- **What you are asked to do**
Give the records again exactly, with every character kept.

++++

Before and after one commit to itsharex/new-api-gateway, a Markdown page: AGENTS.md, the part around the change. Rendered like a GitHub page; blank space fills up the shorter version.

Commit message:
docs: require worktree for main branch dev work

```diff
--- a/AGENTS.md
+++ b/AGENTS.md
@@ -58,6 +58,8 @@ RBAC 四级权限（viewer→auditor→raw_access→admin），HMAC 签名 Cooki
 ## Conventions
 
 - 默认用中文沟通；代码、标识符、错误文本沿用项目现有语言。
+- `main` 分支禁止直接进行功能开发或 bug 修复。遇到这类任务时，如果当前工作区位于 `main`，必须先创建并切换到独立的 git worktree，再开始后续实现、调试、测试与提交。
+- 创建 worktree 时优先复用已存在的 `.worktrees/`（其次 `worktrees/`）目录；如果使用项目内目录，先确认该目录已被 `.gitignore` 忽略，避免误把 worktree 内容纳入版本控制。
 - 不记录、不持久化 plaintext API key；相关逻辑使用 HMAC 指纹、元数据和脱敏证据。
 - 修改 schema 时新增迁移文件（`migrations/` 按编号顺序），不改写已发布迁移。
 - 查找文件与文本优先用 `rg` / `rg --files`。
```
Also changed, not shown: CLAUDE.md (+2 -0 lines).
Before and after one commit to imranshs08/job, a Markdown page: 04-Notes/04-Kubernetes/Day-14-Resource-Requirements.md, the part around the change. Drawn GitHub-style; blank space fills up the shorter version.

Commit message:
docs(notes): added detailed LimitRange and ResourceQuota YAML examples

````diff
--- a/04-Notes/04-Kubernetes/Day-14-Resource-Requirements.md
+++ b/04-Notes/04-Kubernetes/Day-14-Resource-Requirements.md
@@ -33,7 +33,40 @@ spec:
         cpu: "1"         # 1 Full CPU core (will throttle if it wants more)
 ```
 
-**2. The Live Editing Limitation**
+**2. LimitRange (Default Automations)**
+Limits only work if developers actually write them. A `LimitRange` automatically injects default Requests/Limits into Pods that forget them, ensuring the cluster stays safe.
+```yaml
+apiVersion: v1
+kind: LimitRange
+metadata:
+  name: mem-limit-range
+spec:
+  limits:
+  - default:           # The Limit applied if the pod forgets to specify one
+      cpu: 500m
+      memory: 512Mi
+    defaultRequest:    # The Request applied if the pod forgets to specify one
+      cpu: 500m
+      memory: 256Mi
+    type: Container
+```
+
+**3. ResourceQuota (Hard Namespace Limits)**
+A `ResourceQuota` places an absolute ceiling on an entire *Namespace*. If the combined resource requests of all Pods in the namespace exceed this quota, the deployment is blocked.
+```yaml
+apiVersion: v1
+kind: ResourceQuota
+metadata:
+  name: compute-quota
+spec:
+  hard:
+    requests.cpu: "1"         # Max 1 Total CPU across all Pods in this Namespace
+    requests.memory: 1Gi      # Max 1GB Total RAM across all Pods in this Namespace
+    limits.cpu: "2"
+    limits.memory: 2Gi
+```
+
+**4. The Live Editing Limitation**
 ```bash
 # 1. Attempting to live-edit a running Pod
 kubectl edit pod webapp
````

++++

- **Solution to the exercise**
Before and after one commit to itsharex/new-api-gateway, a Markdown page: AGENTS.md, the part around the change. Rendered like a GitHub page; blank space fills up the shorter version.

Commit message:
docs: require worktree for main branch dev work

```diff
--- a/AGENTS.md
+++ b/AGENTS.md
@@ -58,6 +58,8 @@ RBAC 四级权限（viewer→auditor→raw_access→admin），HMAC 签名 Cooki
 ## Conventions
 
 - 默认用中文沟通；代码、标识符、错误文本沿用项目现有语言。
+- `main` 分支禁止直接进行功能开发或 bug 修复。遇到这类任务时，如果当前工作区位于 `main`，必须先创建并切换到独立的 git worktree，再开始后续实现、调试、测试与提交。
+- 创建 worktree 时优先复用已存在的 `.worktrees/`（其次 `worktrees/`）目录；如果使用项目内目录，先确认该目录已被 `.gitignore` 忽略，避免误把 worktree 内容纳入版本控制。
 - 不记录、不持久化 plaintext API key；相关逻辑使用 HMAC 指纹、元数据和脱敏证据。
 - 修改 schema 时新增迁移文件（`migrations/` 按编号顺序），不改写已发布迁移。
 - 查找文件与文本优先用 `rg` / `rg --files`。
```
Also changed, not shown: CLAUDE.md (+2 -0 lines).
Before and after one commit to imranshs08/job, a Markdown page: 04-Notes/04-Kubernetes/Day-14-Resource-Requirements.md, the part around the change. Drawn GitHub-style; blank space fills up the shorter version.

Commit message:
docs(notes): added detailed LimitRange and ResourceQuota YAML examples

````diff
--- a/04-Notes/04-Kubernetes/Day-14-Resource-Requirements.md
+++ b/04-Notes/04-Kubernetes/Day-14-Resource-Requirements.md
@@ -33,7 +33,40 @@ spec:
         cpu: "1"         # 1 Full CPU core (will throttle if it wants more)
 ```
 
-**2. The Live Editing Limitation**
+**2. LimitRange (Default Automations)**
+Limits only work if developers actually write them. A `LimitRange` automatically injects default Requests/Limits into Pods that forget them, ensuring the cluster stays safe.
+```yaml
+apiVersion: v1
+kind: LimitRange
+metadata:
+  name: mem-limit-range
+spec:
+  limits:
+  - default:           # The Limit applied if the pod forgets to specify one
+      cpu: 500m
+      memory: 512Mi
+    defaultRequest:    # The Request applied if the pod forgets to specify one
+      cpu: 500m
+      memory: 256Mi
+    type: Container
+```
+
+**3. ResourceQuota (Hard Namespace Limits)**
+A `ResourceQuota` places an absolute ceiling on an entire *Namespace*. If the combined resource requests of all Pods in the namespace exceed this quota, the deployment is blocked.
+```yaml
+apiVersion: v1
+kind: ResourceQuota
+metadata:
+  name: compute-quota
+spec:
+  hard:
+    requests.cpu: "1"         # Max 1 Total CPU across all Pods in this Namespace
+    requests.memory: 1Gi      # Max 1GB Total RAM across all Pods in this Namespace
+    limits.cpu: "2"
+    limits.memory: 2Gi
+```
+
+**4. The Live Editing Limitation**
 ```bash
 # 1. Attempting to live-edit a running Pod
 kubectl edit pod webapp
````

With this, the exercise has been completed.